The European Court of Justice ruled that the individual could demand that “irrelevant or outdated” information be deleted from results.
Mr Wales, founder of Wikipedia said it was “one of the most wide-sweeping internet censorship rulings that I’ve ever seen”.
On the other hand Google is considering the implications of the decision.
“That’s a very hard and difficult thing for Google to do – particularly if it’s at risk of being held legally liable if it gets it wrong in some way.
“Normally we would think whoever is publishing the information, they have the primary responsibility – Google just helps us to find the things that are online.” Wales added.
On Tuesday, a top EU court ruled that Google must remove search results at the request of ordinary people in a test of the so-called “right to be forgotten”.
Google said the ruling was “disappointing”.

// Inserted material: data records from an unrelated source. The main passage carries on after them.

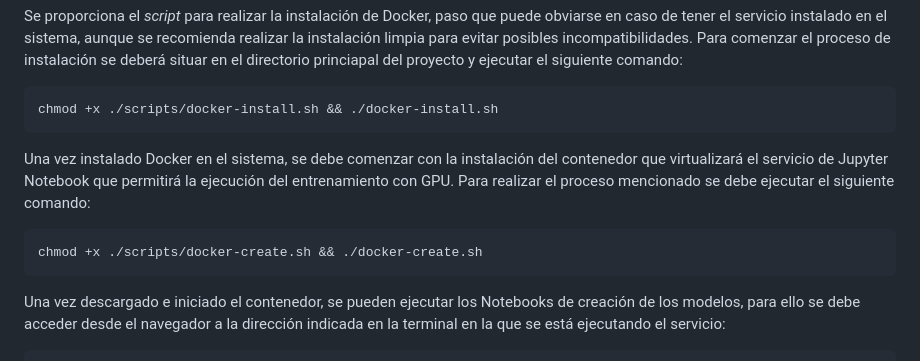
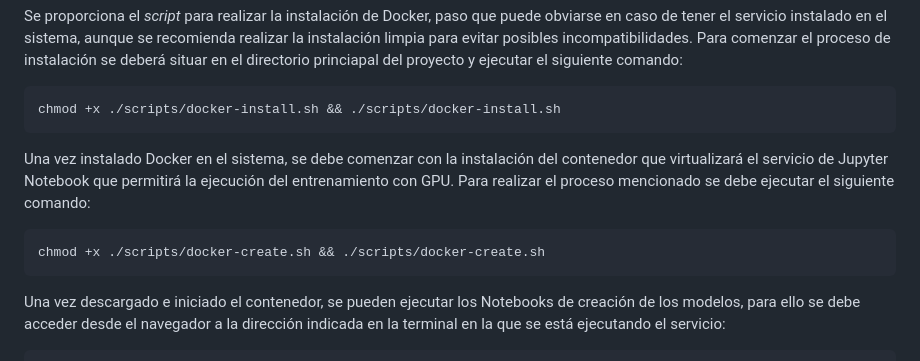
Before and after one commit to GabiHV/TFG22-23, a Markdown page: README.md, the part around the change. Drawn GitHub-style.

Commit message:
Actualizado README.md
Corrección de fallos menores en README.md

````diff
--- a/README.md
+++ b/README.md
@@ -132,14 +132,14 @@ limpia para evitar posibles incompatibilidades. Para comenzar el proceso de
 instalación se deberá situar en el directorio princiapal del proyecto y ejecutar el
 siguiente comando:
 ```
-chmod +x ./scripts/docker-install.sh && ./docker-install.sh
+chmod +x ./scripts/docker-install.sh && ./scripts/docker-install.sh
 ```
 
 Una vez instalado Docker en el sistema, se debe comenzar con la instalación del
 contenedor que virtualizará el servicio de Jupyter Notebook que permitirá la
 ejecución del entrenamiento con GPU. Para realizar el proceso mencionado se debe ejecutar el siguiente comando:
 ```
-chmod +x ./scripts/docker-create.sh && ./docker-create.sh
+chmod +x ./scripts/docker-create.sh && ./scripts/docker-create.sh
 ```
 
 Una vez descargado e iniciado el contenedor, se pueden ejecutar los Notebooks de
````
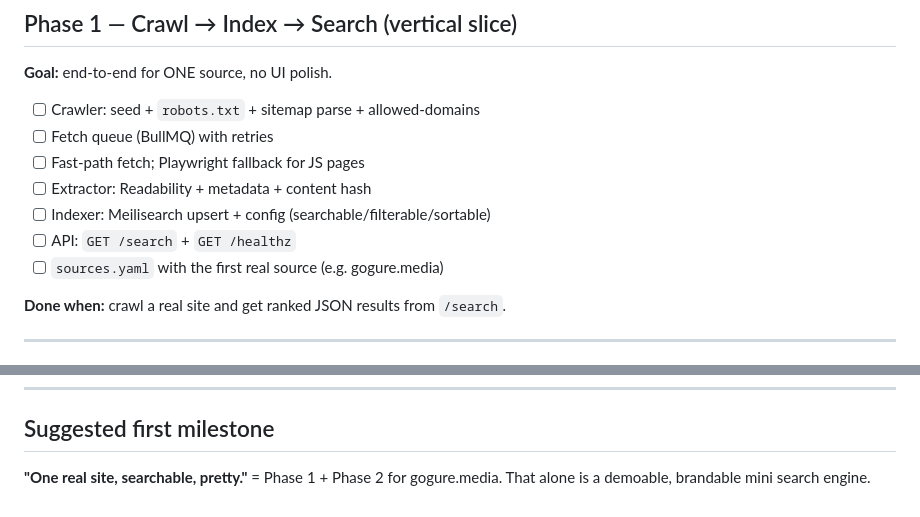
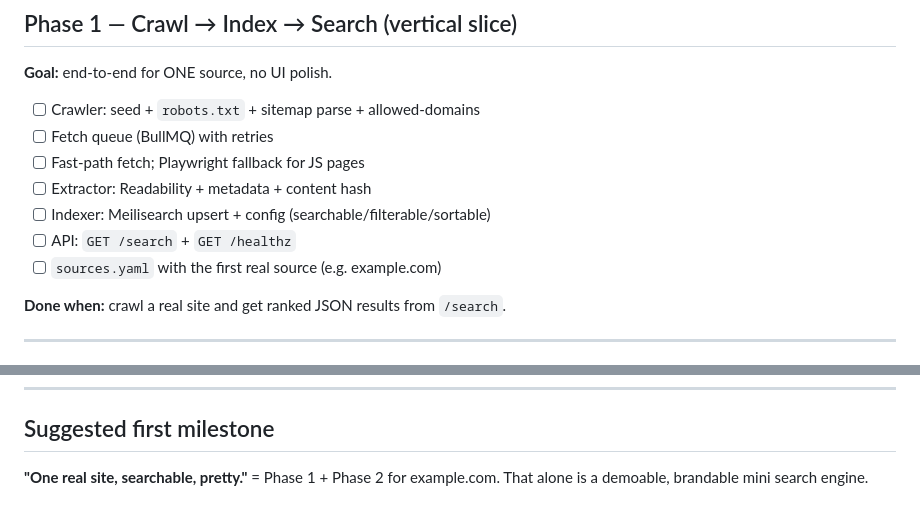
Before and after one commit to philppplik/zwep, a Markdown page: docs/roadmap.md, 2 parts joined by grey strips. Rendered like a GitHub page.

```diff
--- a/docs/roadmap.md
+++ b/docs/roadmap.md
@@ -28,7 +28,7 @@
 - [ ] Extractor: Readability + metadata + content hash
 - [ ] Indexer: Meilisearch upsert + config (searchable/filterable/sortable)
 - [ ] API: `GET /search` + `GET /healthz`
-- [ ] `sources.yaml` with the first real source (e.g. gogure.media)
+- [ ] `sources.yaml` with the first real source (e.g. example.com)
 
 **Done when:** crawl a real site and get ranked JSON results from `/search`.
 
@@ -97,5 +97,5 @@ Every phase must keep:
 ---
 
 ## Suggested first milestone
-**"One real site, searchable, pretty."** = Phase 1 + Phase 2 for gogure.media.
+**"One real site, searchable, pretty."** = Phase 1 + Phase 2 for example.com.
 That alone is a demoable, brandable mini search engine.
```
Also changed, not shown: README.md (+1 -1 lines), docs/api.md (+15 -15 lines).
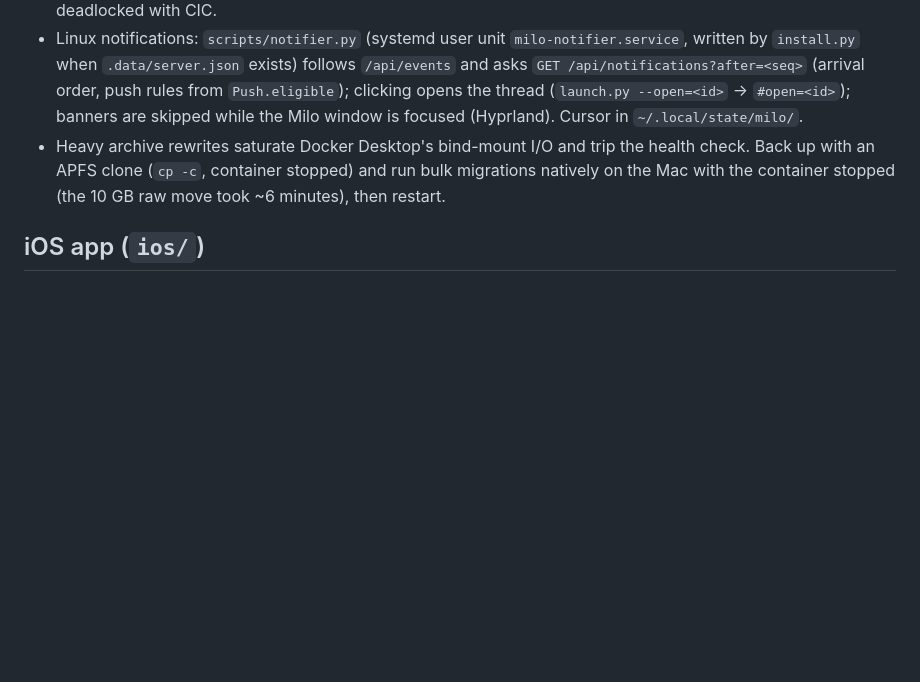
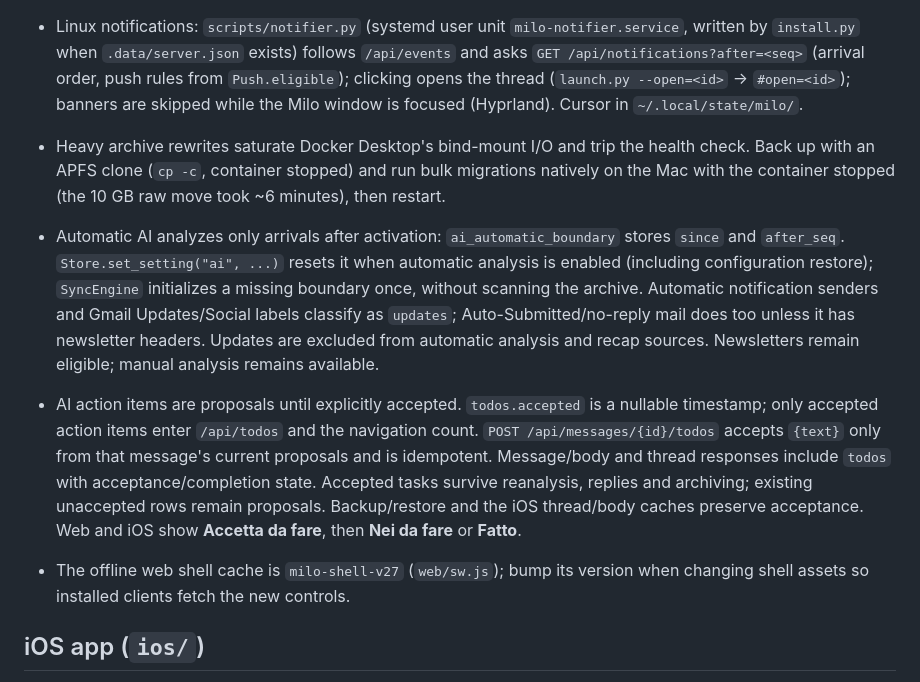
Before and after one commit to turinglabsorg/milo, a Markdown page: AGENTS.md, the part around the change. Rendered like a GitHub page; blank space fills up the shorter version.

Commit message:
AGENTS: document automatic analysis boundaries and task approval

```diff
--- a/AGENTS.md
+++ b/AGENTS.md
@@ -73,6 +73,25 @@ external action. That file is the single source of global agent instructions.
   bulk migrations natively on the Mac with the container stopped (the 10 GB
   raw move took ~6 minutes), then restart.
 
+- Automatic AI analyzes only arrivals after activation: `ai_automatic_boundary`
+  stores `since` and `after_seq`. `Store.set_setting("ai", ...)` resets it when
+  automatic analysis is enabled (including configuration restore); `SyncEngine`
+  initializes a missing boundary once, without scanning the archive. Automatic
+  notification senders and Gmail Updates/Social labels classify as `updates`;
+  Auto-Submitted/no-reply mail does too unless it has newsletter headers.
+  Updates are excluded from automatic analysis and recap sources. Newsletters
+  remain eligible; manual analysis remains available.
+- AI action items are proposals until explicitly accepted. `todos.accepted` is
+  a nullable timestamp; only accepted action items enter `/api/todos` and the
+  navigation count. `POST /api/messages/{id}/todos` accepts `{text}` only from
+  that message's current proposals and is idempotent. Message/body and thread
+  responses include `todos` with acceptance/completion state. Accepted tasks
+  survive reanalysis, replies and archiving; existing unaccepted rows remain
+  proposals. Backup/restore and the iOS thread/body caches preserve acceptance.
+  Web and iOS show **Accetta da fare**, then **Nei da fare** or **Fatto**.
+- The offline web shell cache is `milo-shell-v27` (`web/sw.js`); bump its version
+  when changing shell assets so installed clients fetch the new controls.
+
 ## iOS app (`ios/`)
 
 - Native SwiftUI app (iOS 17+). `ios/MiloKit` is a Foundation-only Swift
```
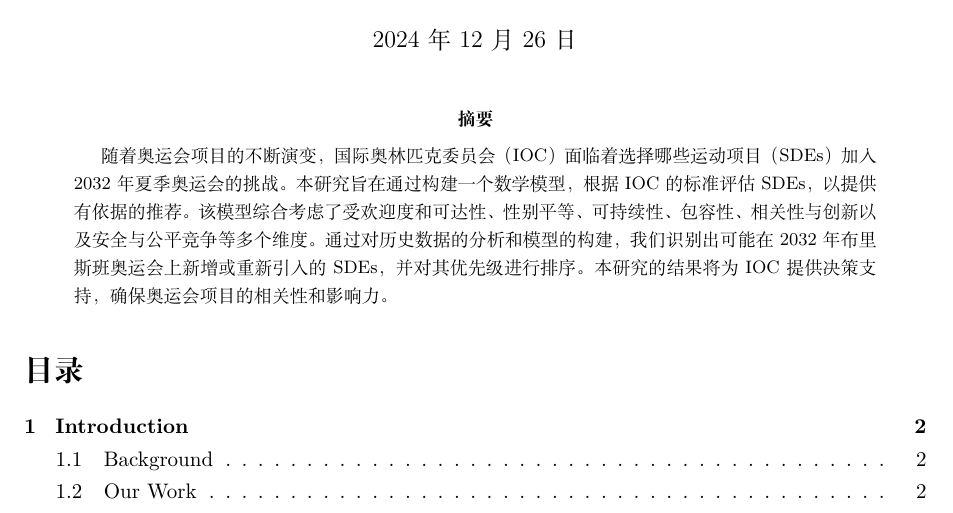
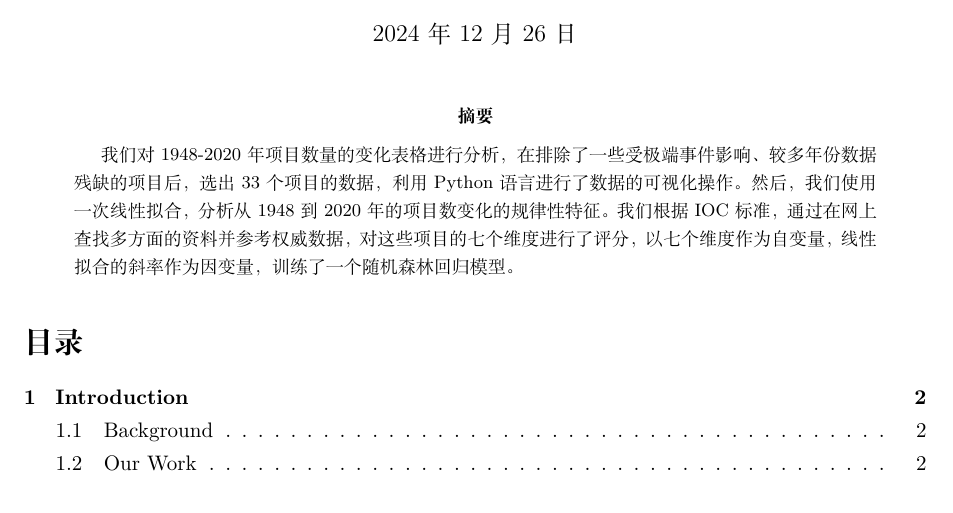
Before and after one commit to infstellar/MCM, a LaTeX paper (essay.tex): part of page 1 of 3, cut so that both start at the same text. Compiled offline with XeLaTeX.

Commit message:
摘要修改1.1

```diff
--- a/essay.tex
+++ b/essay.tex
@@ -21,7 +21,8 @@
 
 
 \begin{abstract}
-    随着奥运会项目的不断演变，国际奥林匹克委员会（IOC）面临着选择哪些运动项目（SDEs）加入2032年夏季奥运会的挑战。本研究旨在通过构建一个数学模型，根据IOC的标准评估SDEs，以提供有依据的推荐。该模型综合考虑了受欢迎度和可达性、性别平等、可持续性、包容性、相关性与创新以及安全与公平竞争等多个维度。通过对历史数据的分析和模型的构建，我们识别出可能在2032年布里斯班奥运会上新增或重新引入的SDEs，并对其优先级进行排序。本研究的结果将为IOC提供决策支持，确保奥运会项目的相关性和影响力。
+    % 随着奥运会项目的不断演变，国际奥林匹克委员会（IOC）面临着选择哪些运动项目（SDEs）加入2032年夏季奥运会的挑战。本研究旨在通过构建一个数学模型，根据IOC的标准评估SDEs，以提供有依据的推荐。该模型综合考虑了受欢迎度和可达性、性别平等、可持续性、包容性、相关性与创新以及安全与公平竞争等多个维度。通过对历史数据的分析和模型的构建，我们识别出可能在2032年布里斯班奥运会上新增或重新引入的SDEs，并对其优先级进行排序。本研究的结果将为IOC提供决策支持，确保奥运会项目的相关性和影响力。
+    我们对1948-2020年项目数量的变化表格进行分析，在排除了一些受极端事件影响、较多年份数据残缺的项目后，选出33个项目的数据，利用Python语言进行了数据的可视化操作。然后，我们使用一次线性拟合，分析从1948到2020年的项目数变化的规律性特征。我们根据IOC标准，通过在网上查找多方面的资料并参考权威数据，对这些项目的七个维度进行了评分，以七个维度作为自变量，线性拟合的斜率作为因变量，训练了一个随机森林回归模型。
 \end{abstract}
 \tableofcontents
 \section{Introduction}
```
Also changed, not shown: 2 other files.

In the Guardian, journalist James Ball described the ruling as “either an eerie parallel with China’s domestic censorship of search results, or a huge incentive for tech investment to get the hell out of Europe”.